Home | News    Saturday 12 April 2008

Bor County officials threaten boycott to Sudan’s census

By Philip Thon Aleu

April 11, 2008 (BOR, Jonglei) — Officials trained to carry out the fifth Sudan’s Population and Housing Census in Bor County, scares Jonglei state director Friday April 11 that they will not go to the fields (counting sites) till contract forms are filled at the County’s headquarters Bor town.

State director promised complete solution to the crisis in 14 hours and “all shall be done by 8:00 am tomorrow (Saturday April 12).”

The group of enumerators- and the majority, claims the state census officials are creating room to cheat them “despite the fact that this exercise is fully financed by Sudan government” and internationally valued.

“You can’t start work without knowing what to sleep on? What to eat? How much to get at the end of the exercise?” Thon Nhial, the head of 216 enumerators for Bor County demanded the State director to explain the circumstances surrounding these processes. “Time to serve the nation free of charge has ended,” he added. “Unless these issues are correctly dealt with, we shall not go to the fields,” the shouted in murmurs supporting their representatives.

Bor County enumerators accused the high ranking at County level of under paying them during last week’s training that surged lost of confidence. The officials in question include field officers, coordinators and field supervisors who controlled monetary issues and senior in the ranks.

They denied any wrong doing.

“Who was not given his or her daily allowances?” Ayuen David, a coordinator, posed a defending to the enumerators but his argument fall on deaf hears. Jonglei State director for statistical commission Thiong Akuei eased tension when he connected the group (enumerators) to the headquarters in Juba. “I can’t tell you much to get at the end of the census but be sure that a plane is landing tomorrow at 8:00 am in Bor,” Southern Sudan coordinator for census commission in Juba, Philip Dau reportedly told chief enumerator Thon Nhial through phone.

This crisis tension is a mere beginning of problems, the director says. “There are many challenges like lack of tents, rains, roads inaccessibility, mosquitoes and distance,” Akuei told reporters at his office shortly after the tension was eased. Jonglei and government of southern Sudan are about to be defeated by these challenges, he says but maintained that all is still within their power ability.

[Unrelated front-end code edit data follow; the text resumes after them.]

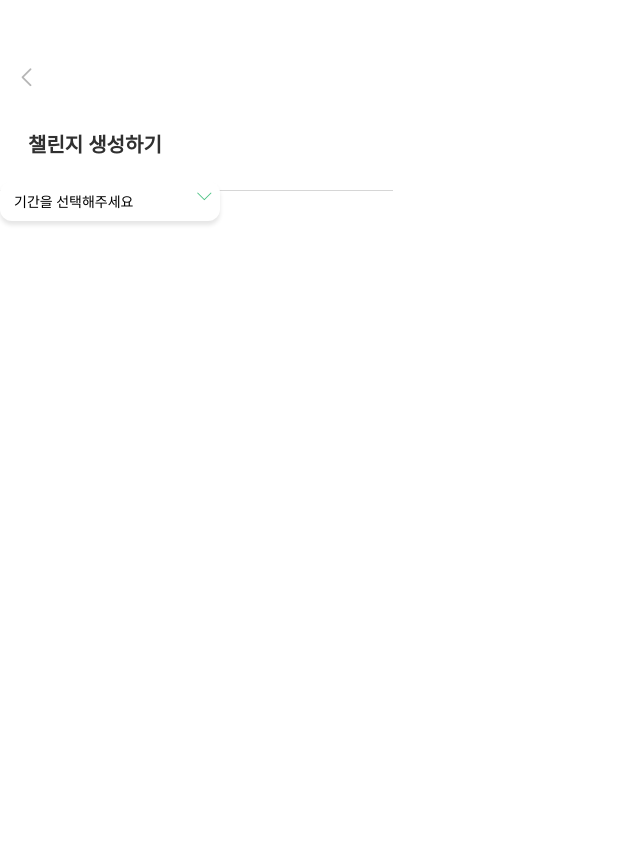
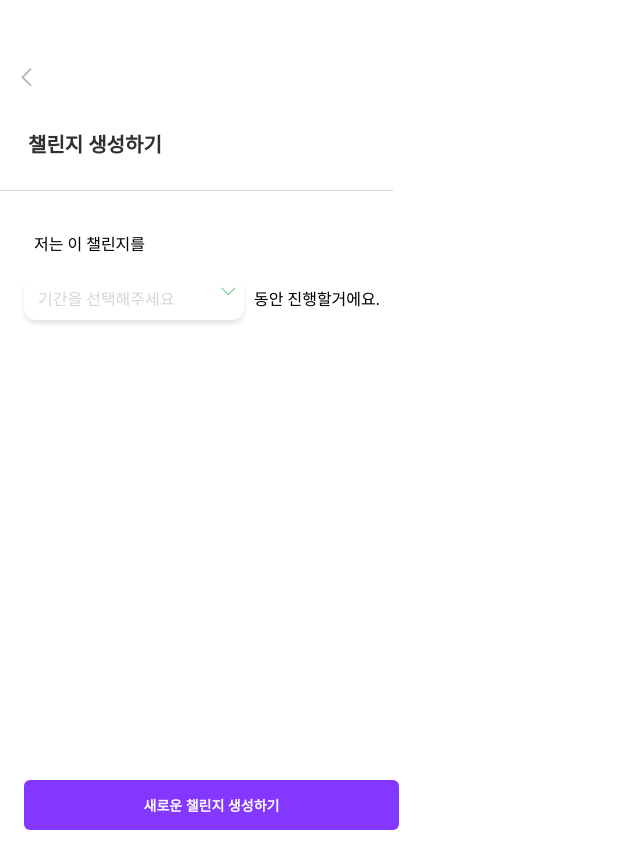
Before and after one commit to 11th-LikeLion-DragOn/DragOn_Front, a React (Create React App) app: page /setperiod in a window 1280 px wide. Shown: the top 868 px of the page, without its empty margins (0-640 px from the left). Before the commit the page ends 800 px from the top, so only its background shows below. Built offline with nearby package versions, Linux system fonts and the light colour scheme.

Commit message:
feat: 챌린지 기간 설정 페이지 ui 구현

```diff
--- a/src/components/SetPeriodPage/CustomSelect.js
+++ b/src/components/SetPeriodPage/CustomSelect.js
@@ -53,6 +53,10 @@ const Label = styled.label`
   font-size: 14px;
   margin-left: 4px;
   text-align: center;
+  color: var(--gray_03, #d6d6d6);
+  font-size: 16px;
+  font-style: normal;
+  font-weight: 500;
 `;
 const SelectOptions = styled.ul`
   position: absolute;
--- a/src/pages/SetPeriodPage.js
+++ b/src/pages/SetPeriodPage.js
@@ -8,10 +8,53 @@ const SetPeriodPage = () => {
     <>
       <TopBar titleText="챌린지 생성하기" />
       <Wrapper>
-        <CustomSelect />
+        <div className="toptext">저는 이 챌린지를 </div>
+        <Bottom>
+          <CustomSelect />
+          <div className="bottomtext">동안 진행할거에요.</div>
+        </Bottom>
+        <Btn>새로운 챌린지 생성하기</Btn>
       </Wrapper>
     </>
   );
 };
 export default SetPeriodPage;
-const Wrapper = styled.div``;
+const Wrapper = styled.div`
+  width: 393px;
+  height: 852px;
+  padding: 0 24px 0 24px;
+  .toptext {
+    margin-top: 50px;
+    margin-left: 10px;
+    font-size: 16px;
+    font-weight: 500;
+    line-height: normal;
+  }
+`;
+const Bottom = styled.div`
+  margin-top: 21px;
+  display: flex;
+  .bottomtext {
+    margin-top: 10px;
+    margin-left: 10px;
+    font-size: 16px;
+    font-weight: 500;
+    line-height: normal;
+  }
+`;
+const Btn = styled.div`
+  margin-top: 460px;
+  width: 351px;
+  border-radius: 6px;
+  padding: 15px 12px;
+  background: var(--purple_01, #8438ff);
+  justify-content: center;
+  align-items: center;
+  gap: 10px;
+  color: var(--white, #fff);
+  text-align: center;
+  font-size: 14px;
+  font-style: normal;
+  font-weight: 700;
+  line-height: normal;
+`;
```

Meanwhile, Pibor County (part of Jonglei state) census officials successfully reached to the fields Wednesday April 10 after their materials and man power was availed from Central Equatoria State (ECS). The county’s census is boasted by South Sudan government, Director Akuei says. “It is the only county with eleven cars. Other Jonglei counties have one each and others like KorKulos have none at all,” he said.

256 enumerators, 53 supervisors, 5 field officers and 1 coordinator; all ECS citizens are due to start census in the most nomadic - and feared volatile area in Jonglei in three days time.

The Eastern Equartorains will face language problem and food equipments, analysts predict. Pibor authorities refused census from Jonglei state claiming being “enemies on the line.” The November 2007 mobs in Bor town, where four Murle tribesmen are said to have perished stealthily distance Pibor County from Jonglei administration.

However, members of Jonglei state assembly and state ministers – born from Murle, resumed government positions after the exit of former governor Philip Thon Leek and receiving assurance of safety from Governor Kuol Manyang in December 2007.

All has not completely smoothened relationships between Murle and Bor where the state headquarters is based. Pibor authorities forth trained census officials in Yei (ECS). Bor county census says Jonglei or government of southern Sudan doubt standardized Pibor and less attentive to their equipments, a tool used to cause today’s boycott threats.